With his “Photo-Transformations” series significantly predating Cindy Sherman’s exhaustive mediations on the subject, Lucas Samaras pioneered the dual investigation of narcissism and self-portrait photography in the early ’70s. Smearing, manipulating and distorting the wet Polaroid photo emulsion to terrifying effect, he employed a radical technological innovation to create a panoply of psychedelic, psychological versions of the metamorphosed self. Now, nearly half a century later, despite blue chip gallery representation, despite a dazzling oeuvre that encompasses drawing, painting, photography, film, video, sculpture, fabric, jewelry, assemblage and installation, “Photo-Transformations” perhaps remains the artist’s most recognizable body of work. Samaras is emblematic of the cult artist, and these days resembles a gaunt, Goth Santa Claus with his snowy white beard, shiny leather coat and wide brimmed hat. Almost famous. The outsider. And he plays the role very well.

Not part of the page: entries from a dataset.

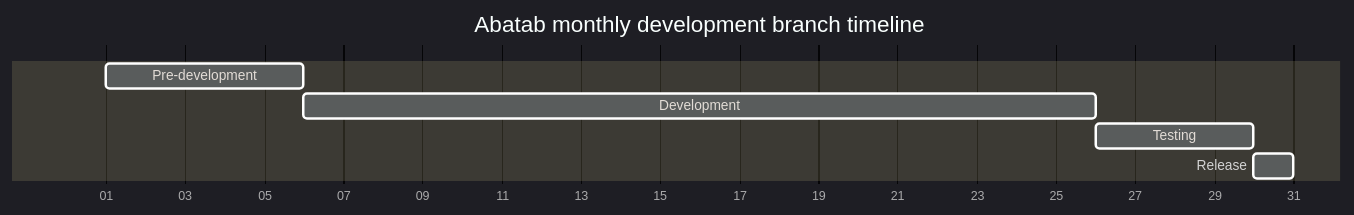
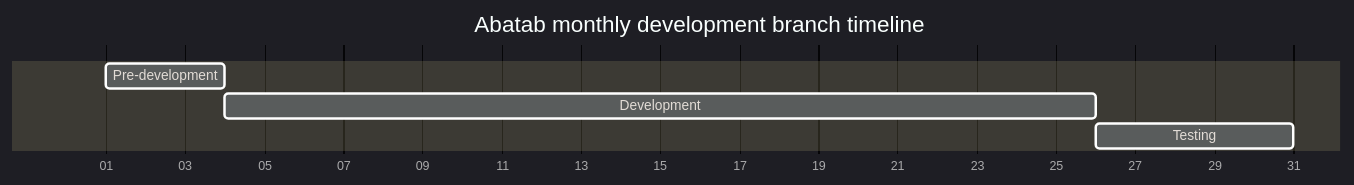
One commit to spectrum-health-systems/Abatab changed the first of 3 diagrams in README_development.md. Above: the diagram before and after it, drawn with Mermaid.

````diff
--- a/README_development.md
+++ b/README_development.md
@@ -72,11 +72,10 @@
 ```mermaid
 %%{init: {'theme':'dark'}}%%
 gantt
   title Abatab monthly development branch timeline
   dateFormat X
   axisFormat %d
-  Pre-development : 0, 5d
-  Development : 20d
-  Testing : 4d
-  Release : 1d
+  Pre-development : 0, 3d
+  Development : 22d
+  Testing : 5d
 ```
````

Technology has, at last, caught up with this art world conjurer’s bag of tricks in the form of the Apple movie-making program called iMovie. Now, instead of drawing directly on the photographic image, Samaras uses a Wacom tablet and stylus. The plasma screen is a keen substitute for a sorcerer’s crystal ball, and iMovie distortion filters — such as fairy dust, fog, ghost trails, mirror image and sepia — are his incantations to invest in the erotic energy of the ego. The exhibition features a two-part installation which consists of an iMovie short, a slow-motion strip tease self-portrait entitled Ecdysiast, shown synchronically with 24 screens playing 24 films of individuals — among them his peers Jasper Johns, Chuck Close, Claes Oldenburg, and various representatives of the art world intelligentsia — who have been recorded as they watched, and thus participated in, Ecdysiast. (The word is derived from the Greek ‘ekdusis,’ to molt.)
What comes immediately to mind is the French phrase mis-en-abîme which translates as placing into the abyss‚ and alludes to the endless reflection of a mirror in a mirror. Velásquez also used this conceit to great effect in his famous Las Meninas. With the audacity of including himself in the commission, Velásquez is seen standing on the left-hand side of the painting, brush in hand, before a large canvas. The dazzlingly attired Infanta Doña Margarita and members of the Spanish court are arranged informally in the foreground. This is, perhaps, the first ‘snapshot’ taken hundreds of years before the invention of photography. We, the painting’s audience, stand just to the right of the King and Queen, whose reflections can be seen in a distant mirror hanging above the Infanta, looking down on an austere room in the Alcázar, hung with del Mazo’s copies of Rubens. Just as Velásquez has done, Samaras has used a little magic to make an indelible record of his place in the art world, by implicating his audience and his cronies with the evidence of his greatness.